**Description of the task:**
Except for the pictures, output the records in full and exactly.

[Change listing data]
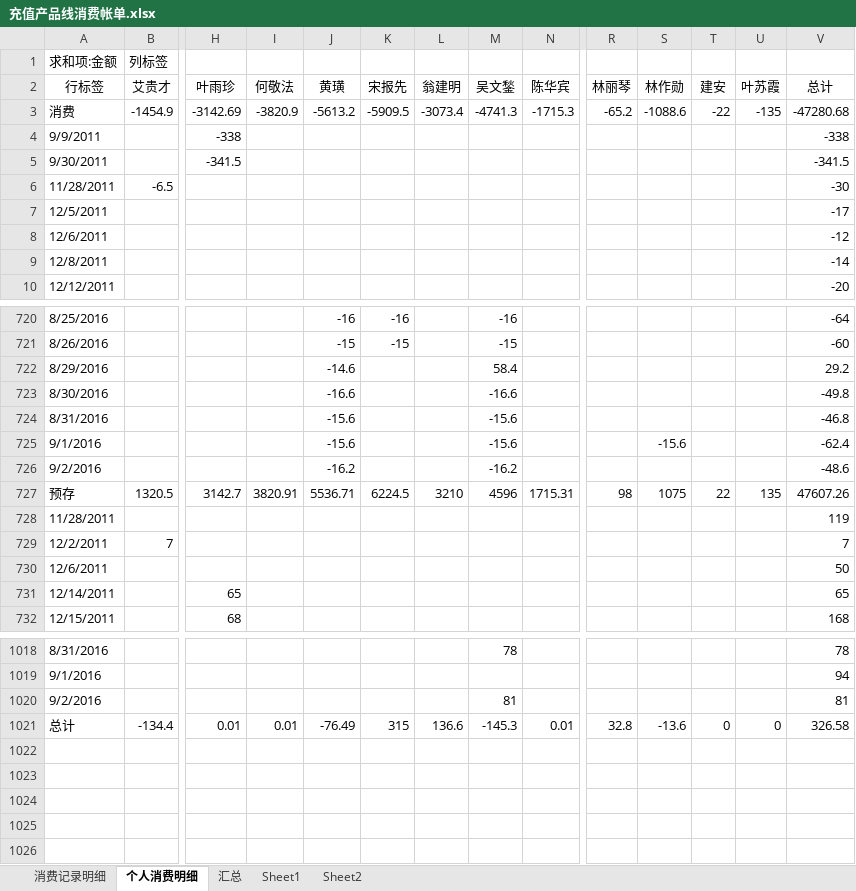
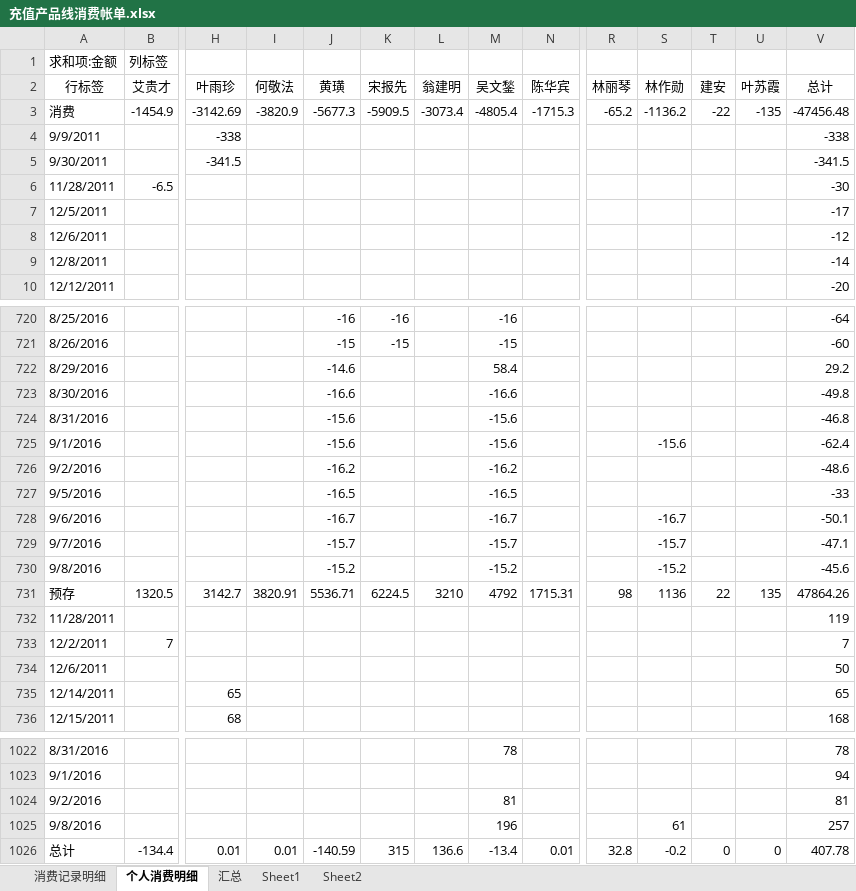
Before and after one commit to junyangren/BillingInfo, an Excel workbook: 充值产品线消费帐单.xlsx, sheet 个人消费明细, drawn as a sheet; only a part is shown, gaps mark what is left out; values as stored, in another font and other column widths than the file's, no borders; addresses are those after the commit; rows hold the shown columns only; the diff names each change by its address in the sheet, - before the commit and + after, or states it on an @@ line.

```diff
--- a/充值产品线消费帐单.xlsx (sheet 个人消费明细)
+++ b/充值产品线消费帐单.xlsx (sheet 个人消费明细)
-J3 (黄璜): -5613.2
+J3 (黄璜): -5677.3
-M3 (吴文鍫): -4741.3
+M3 (吴文鍫): -4805.4
-S3 (林作勋): -1088.6
+S3 (林作勋): -1136.2
-V3 (总计): -47280.68
+V3 (总计): -47456.48
+row 727: 9/5/2016 |  |  |  | -16.5 |  |  | -16.5 |  |  |  |  |  | -33
+row 728: 9/6/2016 |  |  |  | -16.7 |  |  | -16.7 |  |  | -16.7 |  |  | -50.1
+row 729: 9/7/2016 |  |  |  | -15.7 |  |  | -15.7 |  |  | -15.7 |  |  | -47.1
+row 730: 9/8/2016 |  |  |  | -15.2 |  |  | -15.2 |  |  | -15.2 |  |  | -45.6
-M731 (吴文鍫): 4596
+M731 (吴文鍫): 4792
-S731 (林作勋): 1075
+S731 (林作勋): 1136
-V731 (总计): 47607.26
+V731 (总计): 47864.26
+row 1025: 9/8/2016 |  |  |  |  |  |  | 196 |  |  | 61 |  |  | 257
-J1026 (黄璜): -76.49
+J1026 (黄璜): -140.59
-M1026 (吴文鍫): -145.3
+M1026 (吴文鍫): -13.4
-S1026 (林作勋): -13.6
+S1026 (林作勋): -0.2
-V1026 (总计): 326.58
+V1026 (总计): 407.78
```
Also changed, not shown: sheet 消费记录明细, sheet 汇总.
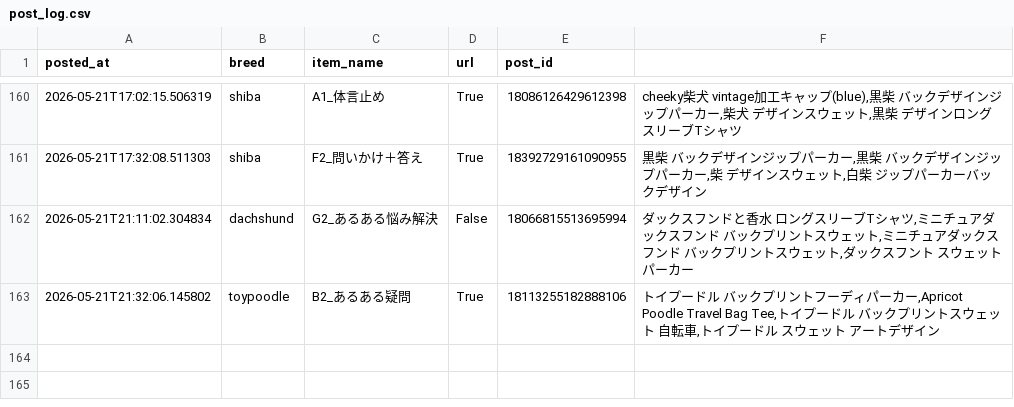
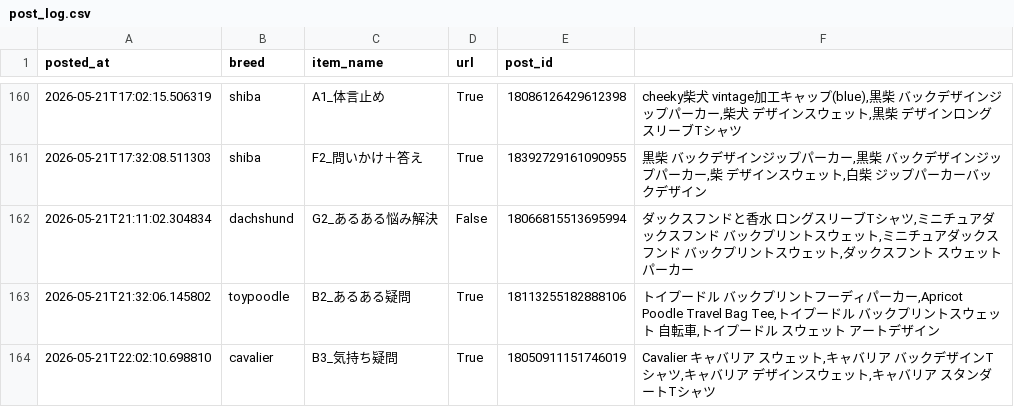
Before and after one commit to takaso123so/dgru-threads, a CSV file: logs/post_log.csv, drawn as a sheet; only a part is shown, gaps mark what is left out.

```diff
--- a/logs/post_log.csv
+++ b/logs/post_log.csv
@@ -163 +163,2 @@ posted_at,breed,item_name,url,post_id
 2026-05-21T21:32:06.145802,toypoodle,B2_あるある疑問,True,18113255182888106,"トイプードル　バックプリントフーディパーカー,Apricot Poodle Travel Bag Tee,トイプードル　バックプリントスウェット　自転車,トイプードル　スウェット　アートデザイン"
+2026-05-21T22:02:10.698810,cavalier,B3_気持ち疑問,True,18050911151746019,"Cavalier　キャバリア　スウェット,キャバリア　バックデザインTシャツ,キャバリア　デザインスウェット,キャバリア　スタンダートTシャツ"
```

**Result of the exercise:**
Before and after one commit to junyangren/BillingInfo, an Excel workbook: 充值产品线消费帐单.xlsx, sheet 个人消费明细, drawn as a sheet; only a part is shown, gaps mark what is left out; values as stored, in another font and other column widths than the file's, no borders; addresses are those after the commit; rows hold the shown columns only; the diff names each change by its address in the sheet, - before the commit and + after, or states it on an @@ line.

```diff
--- a/充值产品线消费帐单.xlsx (sheet 个人消费明细)
+++ b/充值产品线消费帐单.xlsx (sheet 个人消费明细)
-J3 (黄璜): -5613.2
+J3 (黄璜): -5677.3
-M3 (吴文鍫): -4741.3
+M3 (吴文鍫): -4805.4
-S3 (林作勋): -1088.6
+S3 (林作勋): -1136.2
-V3 (总计): -47280.68
+V3 (总计): -47456.48
+row 727: 9/5/2016 |  |  |  | -16.5 |  |  | -16.5 |  |  |  |  |  | -33
+row 728: 9/6/2016 |  |  |  | -16.7 |  |  | -16.7 |  |  | -16.7 |  |  | -50.1
+row 729: 9/7/2016 |  |  |  | -15.7 |  |  | -15.7 |  |  | -15.7 |  |  | -47.1
+row 730: 9/8/2016 |  |  |  | -15.2 |  |  | -15.2 |  |  | -15.2 |  |  | -45.6
-M731 (吴文鍫): 4596
+M731 (吴文鍫): 4792
-S731 (林作勋): 1075
+S731 (林作勋): 1136
-V731 (总计): 47607.26
+V731 (总计): 47864.26
+row 1025: 9/8/2016 |  |  |  |  |  |  | 196 |  |  | 61 |  |  | 257
-J1026 (黄璜): -76.49
+J1026 (黄璜): -140.59
-M1026 (吴文鍫): -145.3
+M1026 (吴文鍫): -13.4
-S1026 (林作勋): -13.6
+S1026 (林作勋): -0.2
-V1026 (总计): 326.58
+V1026 (总计): 407.78
```
Also changed, not shown: sheet 消费记录明细, sheet 汇总.
Before and after one commit to takaso123so/dgru-threads, a CSV file: logs/post_log.csv, drawn as a sheet; only a part is shown, gaps mark what is left out.

```diff
--- a/logs/post_log.csv
+++ b/logs/post_log.csv
@@ -163 +163,2 @@ posted_at,breed,item_name,url,post_id
 2026-05-21T21:32:06.145802,toypoodle,B2_あるある疑問,True,18113255182888106,"トイプードル　バックプリントフーディパーカー,Apricot Poodle Travel Bag Tee,トイプードル　バックプリントスウェット　自転車,トイプードル　スウェット　アートデザイン"
+2026-05-21T22:02:10.698810,cavalier,B3_気持ち疑問,True,18050911151746019,"Cavalier　キャバリア　スウェット,キャバリア　バックデザインTシャツ,キャバリア　デザインスウェット,キャバリア　スタンダートTシャツ"
```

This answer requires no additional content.